- [TASK TO COMPLETE]:
Find the lines in the records that carry the word "Rolling". Copy each one.

[Detected change data]
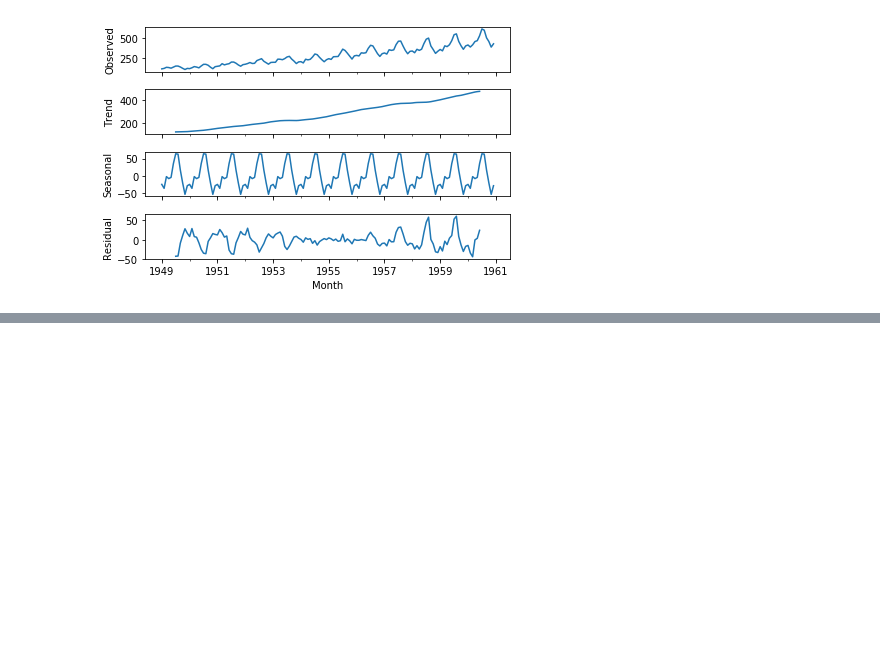
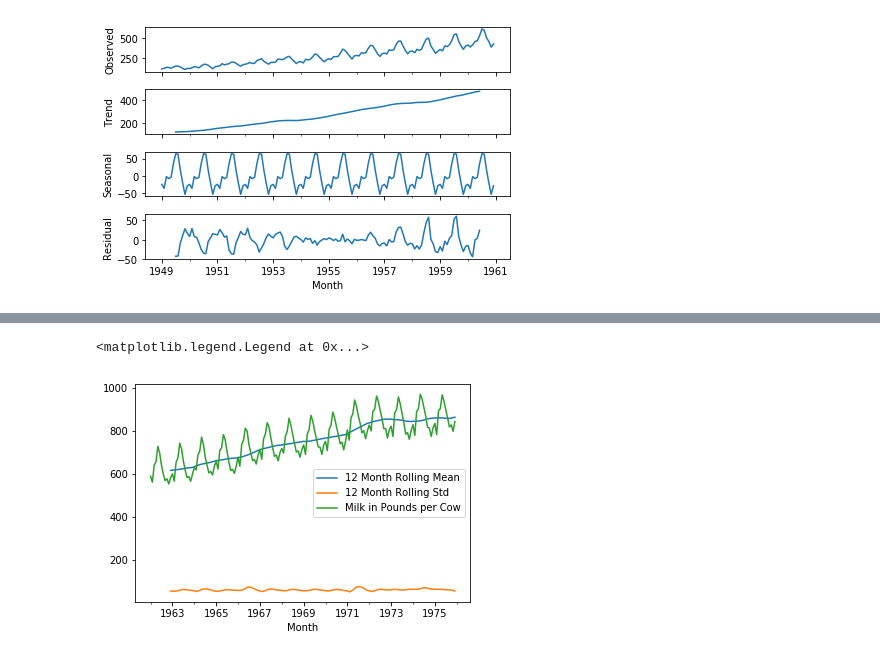
Before and after one commit to douglasbruce88/PythonForFinanceAndTrading, a Jupyter notebook: 08-Time-Series-Analysis/MyCourseNotes.ipynb, the cells around one changed output, grey strips where cells are left out. Cells and saved outputs as stored; diff of their text form; code cells hidden in the pictures; blank space fills up the shorter version.

```diff
--- a/08-Time-Series-Analysis/MyCourseNotes.ipynb
+++ b/08-Time-Series-Analysis/MyCourseNotes.ipynb
@@ -148,0 +218,2 @@ result.plot()
+# %%
+time_series = df['Milk in Pounds per Cow']
@@ -148,0 +226,8 @@ result.plot()
+# %%
+time_series.rolling(12).mean().plot(label='12 Month Rolling Mean')
+time_series.rolling(12).std().plot(label='12 Month Rolling Std')
+time_series.plot()
+plt.legend()
+# %% [output]
+<matplotlib.legend.Legend at 0x...>
+[figure, added]
```
Also changed, not shown: parts of 59 cells of this notebook.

- [FINAL ANSWER]:
+time_series.rolling(12).mean().plot(label='12 Month Rolling Mean')
+time_series.rolling(12).std().plot(label='12 Month Rolling Std')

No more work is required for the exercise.